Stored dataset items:
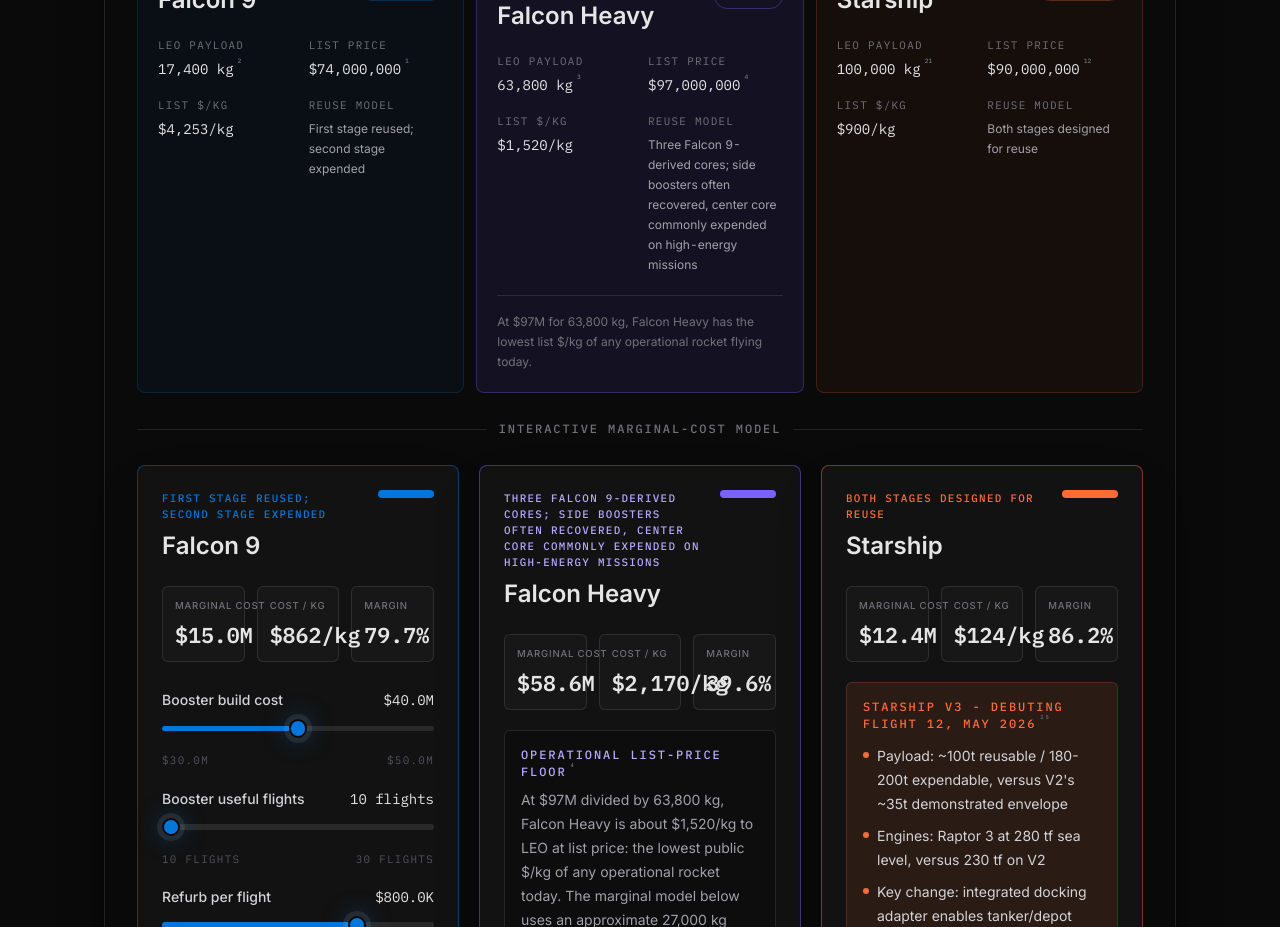
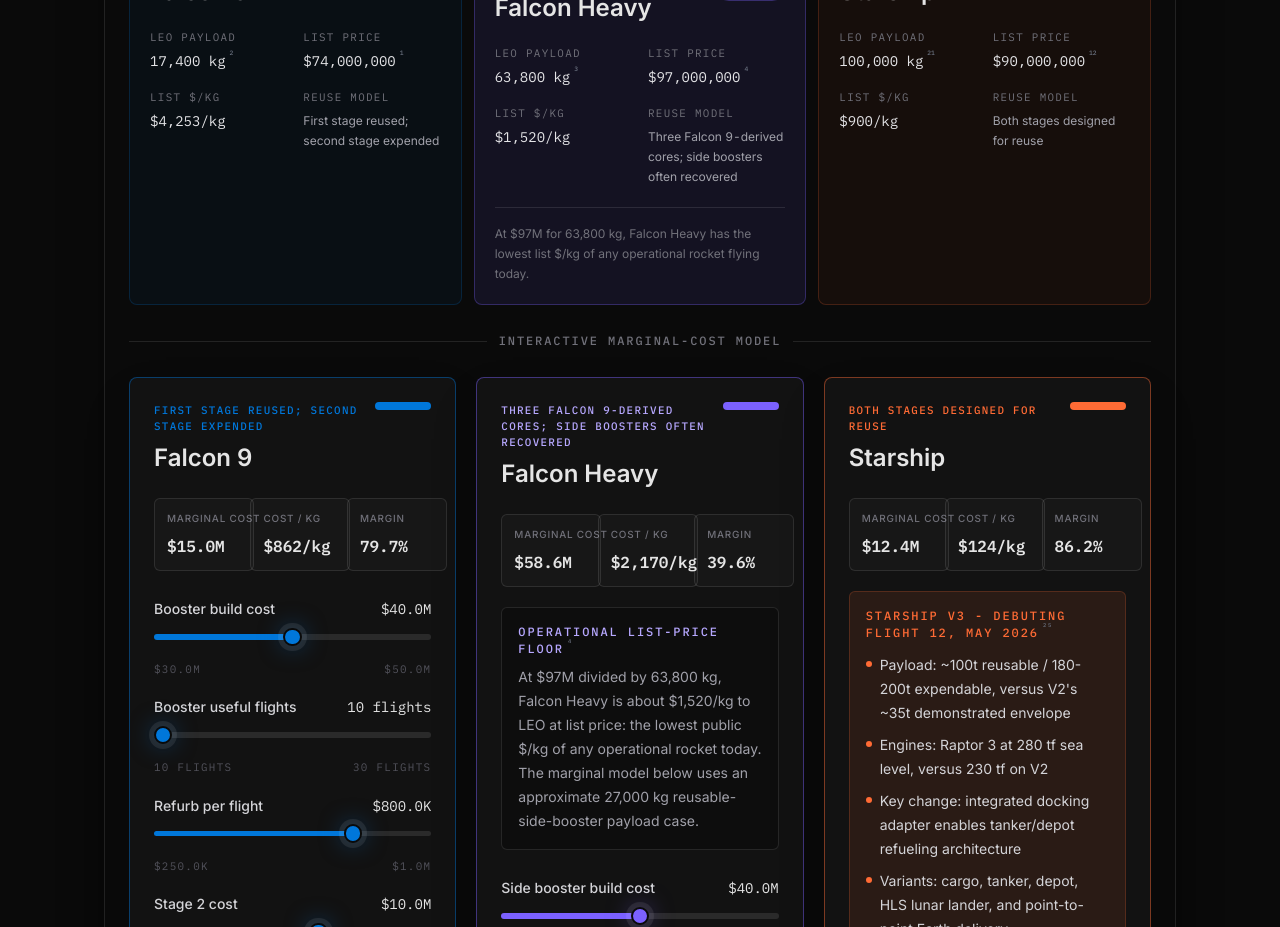
Before and after one commit to samperper/falcon9-vs-starship, a React (Vite) app: page / in a window 1280 px wide. Shown: the part 1200-2127 px from the top of the page. Built offline with nearby package versions, Linux system fonts and the light colour scheme.

Commit message:
Fix desktop three-column metric card layout

```diff
--- a/src/components/MetricStrip.jsx
+++ b/src/components/MetricStrip.jsx
@@ -20,13 +20,13 @@ const metrics = [
 
 function MetricStrip({ vehicle, economics }) {
   return (
-    <div className="grid grid-cols-3 gap-2 sm:gap-3 md:gap-2 xl:gap-3">
+    <div className="grid grid-cols-1 gap-3 xl:grid-cols-3">
       {metrics.map((metric) => (
-        <div key={metric.id} className="min-w-0 rounded-md border border-white/10 bg-white/[0.025] p-3 sm:p-4 md:p-3 2xl:p-4">
-          <p className="whitespace-nowrap text-[0.58rem] font-medium uppercase tracking-[0.08em] text-zinc-500 sm:text-[0.64rem] md:text-[0.56rem] xl:text-[0.6rem] 2xl:text-xs">
+        <div key={metric.id} className="min-w-[100px] rounded-md border border-white/10 bg-white/[0.025] p-3">
+          <p className="whitespace-nowrap text-[0.62rem] font-medium uppercase tracking-[0.08em] text-zinc-500 2xl:text-xs">
             {metric.label}
           </p>
-          <p className="mt-2 whitespace-nowrap font-mono text-xl font-semibold tabular-nums text-text transition-colors duration-150 sm:text-2xl md:text-xl xl:text-[1.35rem] 2xl:text-2xl">
+          <p className="mt-2 whitespace-nowrap font-mono text-base font-semibold tabular-nums text-text transition-colors duration-150 2xl:text-lg">
             {metric.formatter(economics[metric.id])}
           </p>
         </div>
--- a/src/components/SideBySideModel.jsx
+++ b/src/components/SideBySideModel.jsx
@@ -124,7 +124,7 @@ function SideBySideModel() {
 
   return (
     <div className="space-y-8">
-      <div className="rounded-lg border border-white/10 bg-[radial-gradient(circle_at_top_left,rgba(0,119,218,0.18),transparent_32%),radial-gradient(circle_at_top_right,rgba(255,107,53,0.16),transparent_30%),#0d0d0d] p-5 shadow-2xl shadow-black/40 sm:p-6 lg:p-8">
+      <div className="rounded-lg border border-white/10 bg-[radial-gradient(circle_at_top_left,rgba(0,119,218,0.18),transparent_32%),radial-gradient(circle_at_top_right,rgba(255,107,53,0.16),transparent_30%),#0d0d0d] p-5 shadow-2xl shadow-black/40 sm:p-6">
         <div className="mb-7 flex flex-col justify-between gap-5 lg:flex-row lg:items-end">
           <div className="max-w-2xl">
             <p className="font-mono text-xs font-medium uppercase tracking-[0.18em] text-zinc-500">
--- a/src/data/vehicles.js
+++ b/src/data/vehicles.js
@@ -257,7 +257,7 @@ export const vehicles = {
     type: 'launchVehicle',
     accent: 'heavy',
     calculationModel: 'falconHeavy',
-    reuseModel: 'Three Falcon 9-derived cores; side boosters often recovered, center core commonly expended on high-energy missions',
+    reuseModel: 'Three Falcon 9-derived cores; side boosters often recovered',
     interactiveInputOrder: [
       'sideBoosterBuildCost',
       'sideBoosterUsefulFlights',
```
Also changed, not shown: 2 other files (tests, documents, lock files or other folders).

[EXERCISE DETAILS] Return the data exactly as it stands, minus the pictures.

[PROBLEM SOLUTION]
Before and after one commit to samperper/falcon9-vs-starship, a React (Vite) app: page / in a window 1280 px wide. Shown: the part 1200-2127 px from the top of the page. Built offline with nearby package versions, Linux system fonts and the light colour scheme.

Commit message:
Fix desktop three-column metric card layout

```diff
--- a/src/components/MetricStrip.jsx
+++ b/src/components/MetricStrip.jsx
@@ -20,13 +20,13 @@ const metrics = [
 
 function MetricStrip({ vehicle, economics }) {
   return (
-    <div className="grid grid-cols-3 gap-2 sm:gap-3 md:gap-2 xl:gap-3">
+    <div className="grid grid-cols-1 gap-3 xl:grid-cols-3">
       {metrics.map((metric) => (
-        <div key={metric.id} className="min-w-0 rounded-md border border-white/10 bg-white/[0.025] p-3 sm:p-4 md:p-3 2xl:p-4">
-          <p className="whitespace-nowrap text-[0.58rem] font-medium uppercase tracking-[0.08em] text-zinc-500 sm:text-[0.64rem] md:text-[0.56rem] xl:text-[0.6rem] 2xl:text-xs">
+        <div key={metric.id} className="min-w-[100px] rounded-md border border-white/10 bg-white/[0.025] p-3">
+          <p className="whitespace-nowrap text-[0.62rem] font-medium uppercase tracking-[0.08em] text-zinc-500 2xl:text-xs">
             {metric.label}
           </p>
-          <p className="mt-2 whitespace-nowrap font-mono text-xl font-semibold tabular-nums text-text transition-colors duration-150 sm:text-2xl md:text-xl xl:text-[1.35rem] 2xl:text-2xl">
+          <p className="mt-2 whitespace-nowrap font-mono text-base font-semibold tabular-nums text-text transition-colors duration-150 2xl:text-lg">
             {metric.formatter(economics[metric.id])}
           </p>
         </div>
--- a/src/components/SideBySideModel.jsx
+++ b/src/components/SideBySideModel.jsx
@@ -124,7 +124,7 @@ function SideBySideModel() {
 
   return (
     <div className="space-y-8">
-      <div className="rounded-lg border border-white/10 bg-[radial-gradient(circle_at_top_left,rgba(0,119,218,0.18),transparent_32%),radial-gradient(circle_at_top_right,rgba(255,107,53,0.16),transparent_30%),#0d0d0d] p-5 shadow-2xl shadow-black/40 sm:p-6 lg:p-8">
+      <div className="rounded-lg border border-white/10 bg-[radial-gradient(circle_at_top_left,rgba(0,119,218,0.18),transparent_32%),radial-gradient(circle_at_top_right,rgba(255,107,53,0.16),transparent_30%),#0d0d0d] p-5 shadow-2xl shadow-black/40 sm:p-6">
         <div className="mb-7 flex flex-col justify-between gap-5 lg:flex-row lg:items-end">
           <div className="max-w-2xl">
             <p className="font-mono text-xs font-medium uppercase tracking-[0.18em] text-zinc-500">
--- a/src/data/vehicles.js
+++ b/src/data/vehicles.js
@@ -257,7 +257,7 @@ export const vehicles = {
     type: 'launchVehicle',
     accent: 'heavy',
     calculationModel: 'falconHeavy',
-    reuseModel: 'Three Falcon 9-derived cores; side boosters often recovered, center core commonly expended on high-energy missions',
+    reuseModel: 'Three Falcon 9-derived cores; side boosters often recovered',
     interactiveInputOrder: [
       'sideBoosterBuildCost',
       'sideBoosterUsefulFlights',
```
Also changed, not shown: 2 other files (tests, documents, lock files or other folders).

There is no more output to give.